**What to work on**
What lines in the records below include the word "handles"? Return each one.

**Data entries**
+++++
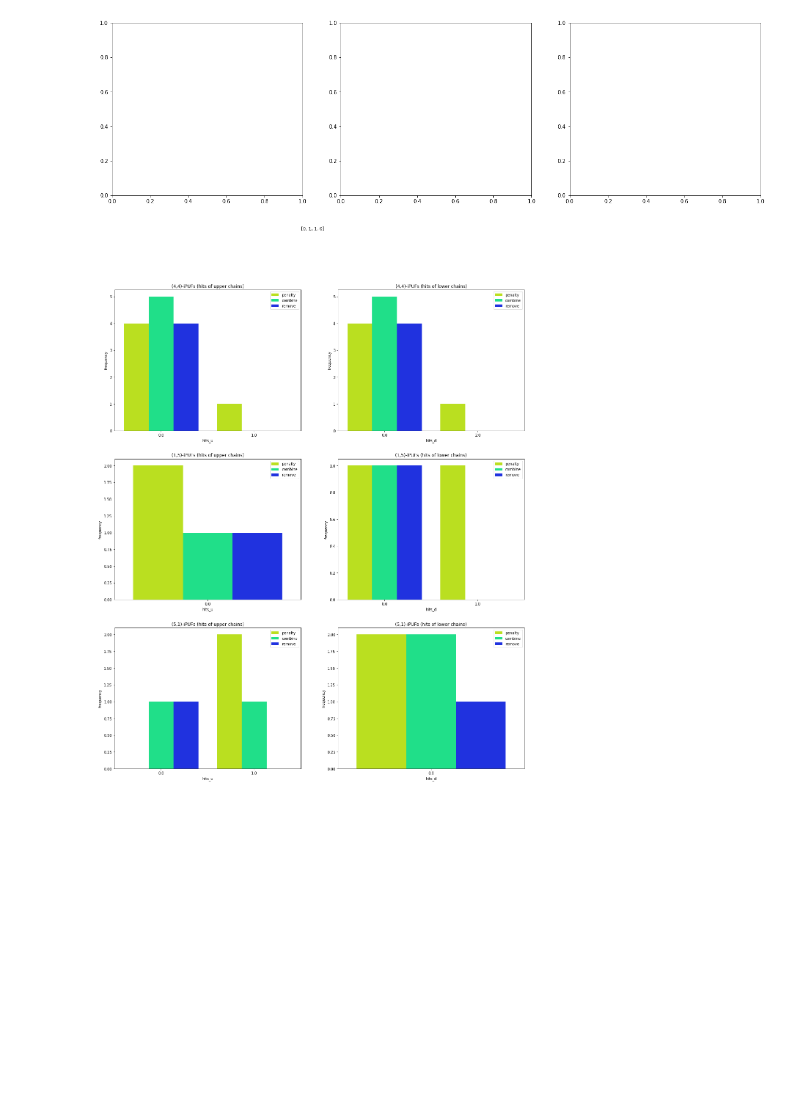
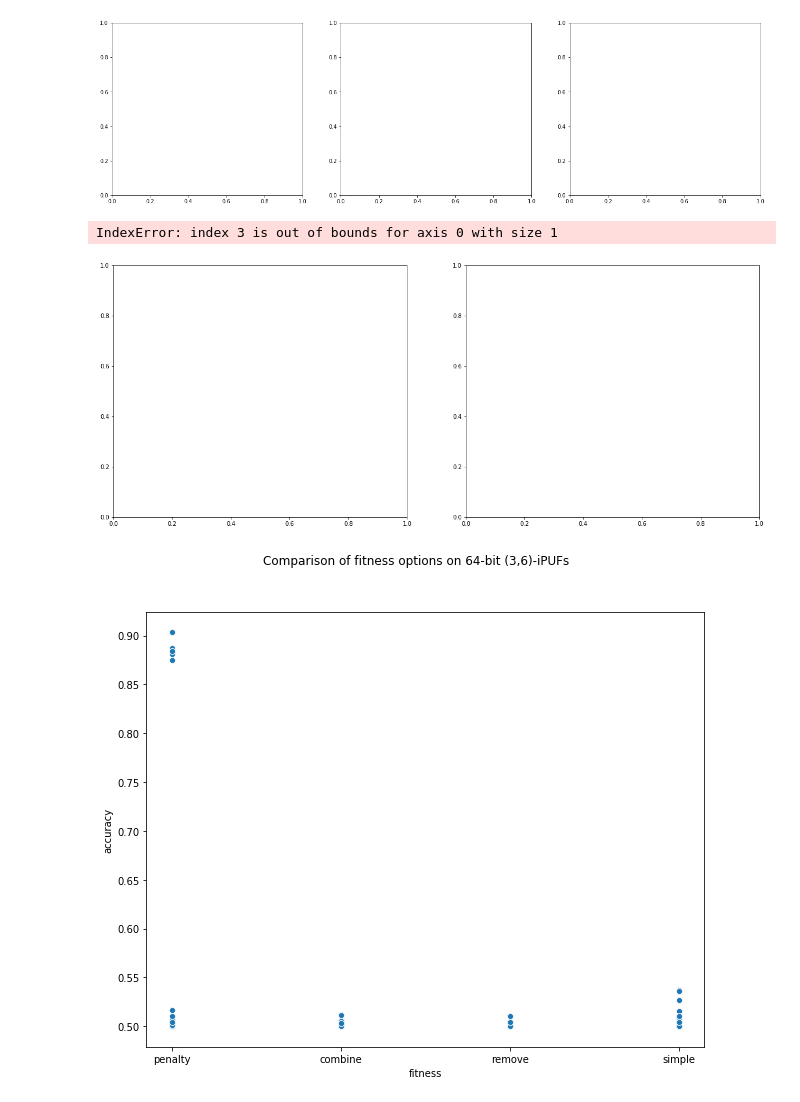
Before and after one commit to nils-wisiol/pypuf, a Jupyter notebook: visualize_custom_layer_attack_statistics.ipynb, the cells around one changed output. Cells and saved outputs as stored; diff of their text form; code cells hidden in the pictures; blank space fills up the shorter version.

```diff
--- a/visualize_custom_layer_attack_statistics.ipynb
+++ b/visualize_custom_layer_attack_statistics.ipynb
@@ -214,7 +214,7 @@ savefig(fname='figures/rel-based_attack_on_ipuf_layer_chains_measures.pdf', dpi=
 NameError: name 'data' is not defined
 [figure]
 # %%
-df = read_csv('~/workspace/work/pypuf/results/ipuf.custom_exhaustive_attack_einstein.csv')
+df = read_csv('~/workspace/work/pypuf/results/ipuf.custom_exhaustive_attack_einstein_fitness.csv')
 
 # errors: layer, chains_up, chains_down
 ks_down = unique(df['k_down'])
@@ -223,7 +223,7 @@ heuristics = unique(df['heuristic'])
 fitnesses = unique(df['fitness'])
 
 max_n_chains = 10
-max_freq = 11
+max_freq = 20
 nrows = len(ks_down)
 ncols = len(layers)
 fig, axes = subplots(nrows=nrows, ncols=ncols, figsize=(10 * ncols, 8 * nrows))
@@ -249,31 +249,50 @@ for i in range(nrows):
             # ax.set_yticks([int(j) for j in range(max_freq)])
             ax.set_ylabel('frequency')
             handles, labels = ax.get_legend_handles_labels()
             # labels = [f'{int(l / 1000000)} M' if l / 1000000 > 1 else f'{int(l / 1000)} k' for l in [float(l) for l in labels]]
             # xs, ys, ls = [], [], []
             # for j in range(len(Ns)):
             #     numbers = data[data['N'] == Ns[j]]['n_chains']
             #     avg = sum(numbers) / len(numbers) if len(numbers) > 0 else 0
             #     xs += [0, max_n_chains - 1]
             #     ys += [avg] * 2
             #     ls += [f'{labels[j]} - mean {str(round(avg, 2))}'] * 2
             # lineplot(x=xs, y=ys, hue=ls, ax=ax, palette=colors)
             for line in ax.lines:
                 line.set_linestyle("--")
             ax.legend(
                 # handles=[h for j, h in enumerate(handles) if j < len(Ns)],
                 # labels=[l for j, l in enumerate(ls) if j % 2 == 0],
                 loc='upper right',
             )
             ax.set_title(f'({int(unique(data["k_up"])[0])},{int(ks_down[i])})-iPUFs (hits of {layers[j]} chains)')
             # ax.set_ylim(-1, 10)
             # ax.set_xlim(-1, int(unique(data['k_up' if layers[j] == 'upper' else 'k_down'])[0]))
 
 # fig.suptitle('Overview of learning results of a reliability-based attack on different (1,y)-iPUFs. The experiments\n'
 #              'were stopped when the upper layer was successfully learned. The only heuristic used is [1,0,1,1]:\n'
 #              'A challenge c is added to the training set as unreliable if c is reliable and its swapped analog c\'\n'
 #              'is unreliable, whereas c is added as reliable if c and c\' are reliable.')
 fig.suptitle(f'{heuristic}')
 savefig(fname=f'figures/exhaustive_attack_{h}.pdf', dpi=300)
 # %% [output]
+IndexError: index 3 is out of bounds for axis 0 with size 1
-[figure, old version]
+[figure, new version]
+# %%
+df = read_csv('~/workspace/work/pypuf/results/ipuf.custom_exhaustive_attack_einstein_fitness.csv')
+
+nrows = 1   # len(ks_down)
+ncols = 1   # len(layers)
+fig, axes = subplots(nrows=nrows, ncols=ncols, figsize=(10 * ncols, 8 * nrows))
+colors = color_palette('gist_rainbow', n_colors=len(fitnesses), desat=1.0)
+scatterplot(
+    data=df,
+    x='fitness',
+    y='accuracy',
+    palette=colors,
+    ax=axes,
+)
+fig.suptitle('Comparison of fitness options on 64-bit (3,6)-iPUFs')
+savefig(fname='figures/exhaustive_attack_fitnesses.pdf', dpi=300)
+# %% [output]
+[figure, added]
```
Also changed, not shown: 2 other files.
+++++
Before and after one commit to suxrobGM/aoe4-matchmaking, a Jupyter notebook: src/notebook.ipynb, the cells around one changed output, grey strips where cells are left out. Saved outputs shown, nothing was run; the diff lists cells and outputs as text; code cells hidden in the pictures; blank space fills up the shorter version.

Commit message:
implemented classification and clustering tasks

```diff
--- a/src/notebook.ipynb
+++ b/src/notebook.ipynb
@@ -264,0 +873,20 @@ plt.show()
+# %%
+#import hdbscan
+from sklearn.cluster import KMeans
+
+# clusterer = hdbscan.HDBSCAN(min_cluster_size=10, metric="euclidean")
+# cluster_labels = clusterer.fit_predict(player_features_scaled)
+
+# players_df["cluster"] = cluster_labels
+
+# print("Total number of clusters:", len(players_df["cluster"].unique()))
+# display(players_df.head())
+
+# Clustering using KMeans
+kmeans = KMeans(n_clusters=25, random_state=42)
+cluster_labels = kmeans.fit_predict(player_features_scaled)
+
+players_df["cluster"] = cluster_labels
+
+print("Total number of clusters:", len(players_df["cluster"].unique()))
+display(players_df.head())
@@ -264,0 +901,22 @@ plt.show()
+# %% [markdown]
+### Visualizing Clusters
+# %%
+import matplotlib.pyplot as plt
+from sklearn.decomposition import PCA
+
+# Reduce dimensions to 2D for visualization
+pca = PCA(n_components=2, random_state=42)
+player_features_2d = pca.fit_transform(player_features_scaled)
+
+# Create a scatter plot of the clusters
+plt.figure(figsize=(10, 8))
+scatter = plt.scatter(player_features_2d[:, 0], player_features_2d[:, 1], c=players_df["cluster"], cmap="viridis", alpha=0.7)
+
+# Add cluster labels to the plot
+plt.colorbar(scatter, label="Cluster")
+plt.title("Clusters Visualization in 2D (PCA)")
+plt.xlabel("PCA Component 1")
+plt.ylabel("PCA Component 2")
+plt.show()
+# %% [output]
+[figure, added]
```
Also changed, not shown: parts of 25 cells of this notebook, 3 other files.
+++++
**Your solution**
             handles, labels = ax.get_legend_handles_labels()
                 # handles=[h for j, h in enumerate(handles) if j < len(Ns)],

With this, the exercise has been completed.